This year, some lawmakers are hoping to drastically change how the internet is regulated. They have their sights set on Section 230 of the Communications Decency Act, called CDA 230 for short.
Section 230 could be the most important law ever written about the internet. Without it, we probably would not have seen a world wide web populated with user content. That’s everything from comments, to social media posts, to dating apps.
CDA 230 states that internet companies aren’t liable for what users say and do on their platforms, so long as the companies act responsibly to restrict illegal content. It strikes an important balance between holding internet companies accountable while also protecting the First Amendment rights of users. In other words, if you or I post something on social media, we — not the social media company — are responsible for the consequences of that post. This balance paved the way for the explosion of tech innovation these last two decades.
Yet critics claim that Section 230 gives internet companies the legal ability to restrict speech. Most recently, Missouri Senator Josh Hawley said Congress should amend the law to provide “more speech.”
But altering or eliminating Section 230 would have the opposite effect. If internet companies could be sued for everything said on their platforms, then they would have no choice but to crack down on speech to avoid frivolous lawsuits. Alternatively, they would have to allow all speech protected by the First Amendment — which unfortunately includes things like hate speech.
And Section 230 protections go far beyond speech. Taking them away could stifle future tech innovation and hurt the economy. Think about it: entrepreneurs might be less enthusiastic about starting a new tech company if they knew they could be sued by every troll from every corner of the internet. And that liability increases, in lock-step with the size of your company. More posts equals more people who can sue you.
Dampening tech startup momentum up would be terrible for the economy. According to CompTIA’s yearly Cyberstates report, the tech industry employs over 11.5 million people nationwide, and has an output of $1.6 trillion, representing over nine percent of the overall economy.
Those jobs aren’t just in Silicon Valley. According to the same report, over 203,000 Missourians are employed in tech jobs, contributing $20 billion to the state economy. Not only that, Missouri is becoming something of a hot spot for tech startups in the region.
We should be passing legislation to empower entrepreneurship, not scare it away.
To make matters worse, it’s not just the tech industry that would bear the brunt if Section 230 protections are eliminated. All businesses, from larger companies to mom-and-pops on Main Street, rely on the internet for things like marketing, sales, and operations. If online ads goes away, expensive billboards become the next, best option for many small businesses.
According to the Small Business Administration, the Show-Me State had over 523,000 small businesses employing 1.1 million people in 2018.
Many small businesses operate on the slimmest of margins; if Congress damages one of their best tools – a free and open internet – many businesses could face closure.

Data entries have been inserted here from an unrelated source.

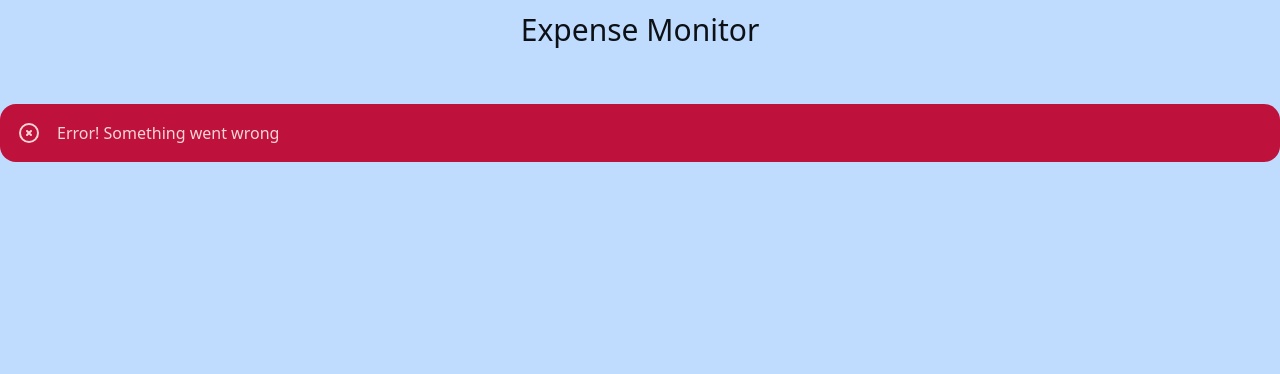
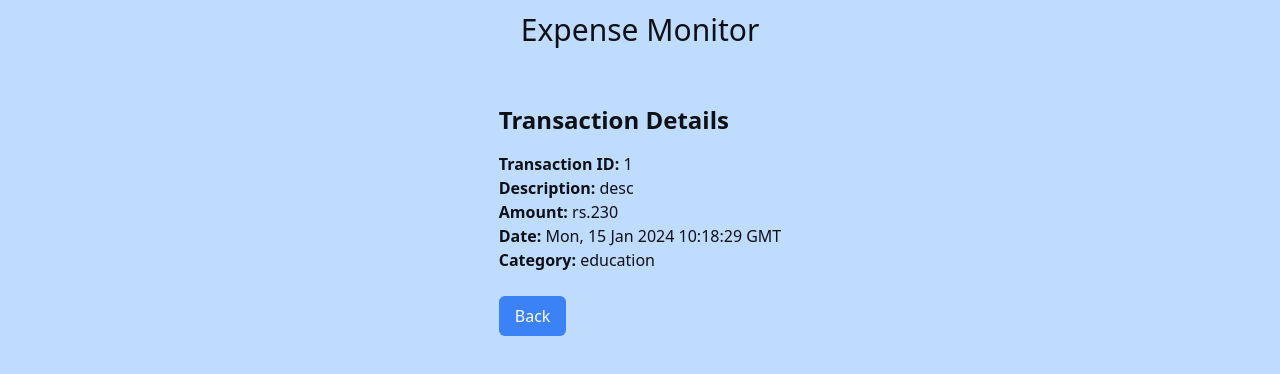
Before and after one commit to RANJEETJ06/client, a React (Create React App) app: page /1/1/Transaction in a window 1280 px wide. Shown: the top 374 px of the page. Built offline with nearby package versions, Linux system fonts and the light colour scheme.

Commit message:
frontEnd added transaction

```diff
--- a/src/App.tsx
+++ b/src/App.tsx
@@ -2,10 +2,11 @@ import { BrowserRouter as Router, Routes, Route } from "react-router-dom";
 import Layout from "./Layout";
 import Auth from "./pages/Auth";
 import Login from "./pages/Login";
-import Signup from './pages/Signup';
+import Signup from "./pages/Signup";
 import Home from "./pages/Home";
 import NotFound from "./pages/NotFound";
-import MonthBudget from './pages/MonthBudget';
+import MonthBudget from "./pages/MonthBudget";
+import TransactionDetails from "./pages/TransactionDetails";
 
 function App() {
   return (
@@ -13,12 +14,16 @@ function App() {
       <Router>
         <Layout>
           <Routes>
-            <Route path="/" element={<Auth/>} />
-            <Route path="/Login"element={<Login/>}/>
-            <Route path="/Signup"element={<Signup/>}/>
-            <Route path="/*"element={<NotFound/>}/>
-            <Route path="/:userId/Dashboard"element={<Home/>}/>
-            <Route path="/:userId/Budget"element={<MonthBudget/>}/>
+            <Route path="/" element={<Auth />} />
+            <Route path="/Login" element={<Login />} />
+            <Route path="/Signup" element={<Signup />} />
+            <Route path="/*" element={<NotFound />} />
+            <Route path="/:userId/Dashboard" element={<Home />} />
+            <Route path="/:userId/Budget" element={<MonthBudget />} />
+            <Route
+              path="/:userId/:transactionId/Transaction"
+              element={<TransactionDetails />}
+            />
           </Routes>
         </Layout>
       </Router>
--- a/src/components/ChartDispaly.tsx
+++ b/src/components/ChartDispaly.tsx
@@ -21,7 +21,10 @@ const ChartDisplay: React.FC<ChartDisplayProps> = ({
       if (ctx) {
         const categoryTotals = categories.map((category) => {
           const totalAmount = transactions
-            .filter((transaction) => transaction.category.categoryId === category.categoryId)
+            .filter(
+              (transaction) =>
+                transaction.category.categoryId === category.categoryId
+            )
             .reduce((sum, transaction) => sum + transaction.amount, 0);
           return totalAmount;
         });
@@ -57,7 +60,6 @@ const ChartDisplay: React.FC<ChartDisplayProps> = ({
     }
   }, [transactions, categories]);
 
-
   return <canvas ref={chartRef} width={300} height={300}></canvas>;
 };
 
--- a/src/components/TransctionList.tsx
+++ b/src/components/TransctionList.tsx
@@ -1,34 +1,41 @@
+import { useNavigate, useParams } from "react-router-dom";
 import { Transaction } from "../pages/Home";
 
 interface TransctionListProps {
   transactions: Transaction[];
 }
 const TransctionList: React.FC<TransctionListProps> = ({ transactions }) => {
+  const navigate = useNavigate();
+  const { userId } = useParams();
   return (
     <div>
       <h3 className="text-lg font-semibold mb-2">Transaction History</h3>
       <table className="table-auto ml-0">
         <thead>
           <tr>
-        <th className="px-2 py-2">Transaction ID</th>
             <th className="px-4 py-2">Description</th>
-        <th className="px-4 py-2">Category</th>
             <th className="px-4 py-2">Amount</th>
           </tr>
         </thead>
         <tbody>
           {transactions.map((transaction) => (
             <tr key={transaction.transactionId} className="mb-2">
-          <td className="border px-2 py-2">{transaction.transactionId}</td>
-          <td className="border px-4 py-2">{transaction.description}</td>
-          <td className="border px-4 py-2">{transaction.category.categoryName}</td>
+              <td
+                className="border px-4 py-2 cursor-pointer"
+                onClick={() =>
+                  navigate(
+                    `/${userId}/${transaction.transactionId}/Transaction`
+                  )
+                }
+              >
+                {transaction.description}
+              </td>
               <td className="border px-4 py-2">₹{transaction.amount}</td>
             </tr>
           ))}
         </tbody>
       </table>
     </div>
-
   );
 };
 
--- a/src/index.css
+++ b/src/index.css
@@ -1,7 +1,6 @@
 @tailwind base;
 @tailwind components;
 @tailwind utilities;
-
 
 input::-webkit-outer-spin-button,
 input::-webkit-inner-spin-button {
@@ -10,6 +9,6 @@ input::-webkit-inner-spin-button {
 }
 
 /* Firefox */
-input[type=number] {
+input[type="number"] {
   -appearance: textfield;
 }
--- /dev/null
+++ b/src/pages/TransactionDetails.tsx
@@ -0,0 +1,36 @@
+import { useNavigate, useParams } from "react-router-dom";
+
+const TransactionDetails = () => {
+  const { userId, transactionId } = useParams();
+  const navigate = useNavigate();
+
+  return (
+    //to be Editable
+    <div>
+      <h2 className="text-2xl font-bold mb-4">Transaction Details</h2>
+      <div>
+        <strong>Transaction ID:</strong> {transactionId}
+      </div>
+      <div>
+        <strong>Description:</strong> desc
+      </div>
+      <div>
+        <strong>Amount:</strong> rs.230
+      </div>
+      <div>
+        <strong>Date:</strong> {new Date().toUTCString()}
+      </div>
+      <div>
+        <strong>Category:</strong> education
+      </div>
+      <button
+        className="bg-blue-500 text-white py-2 px-4 rounded-md mb-4 hover:bg-blue-600 mt-6"
+        onClick={() => navigate(`/${userId}/Dashboard`)}
+      >
+        Back
+      </button>
+    </div>
+  );
+};
+
+export default TransactionDetails;
```
Also changed, not shown: src/Layout.tsx (+7 -9 lines), src/index.tsx (+5 -5 lines), src/pages/Auth.tsx (+6 -6 lines), src/pages/Signup.tsx (+15 -6 lines). Lines whose indentation alone changed are shown as unchanged.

As Congress starts debating internet regulation, protecting small businesses, job creation and economic growth should be top priorities. Senator Josh Hawley has fought to change tech regulations since his days as our Attorney General, but his proposal to weaken Section 230 is not the change we need and could end up doing more harm.
Missourians should let Senator Hawley and all of our representatives in Congress know that any regulation of the internet and data collection should stand on the side of free speech and small businesses in Missouri, not big government regulators.
Karan Pujji is an entrepreneur, and former candidate for State Representative from St. Louis.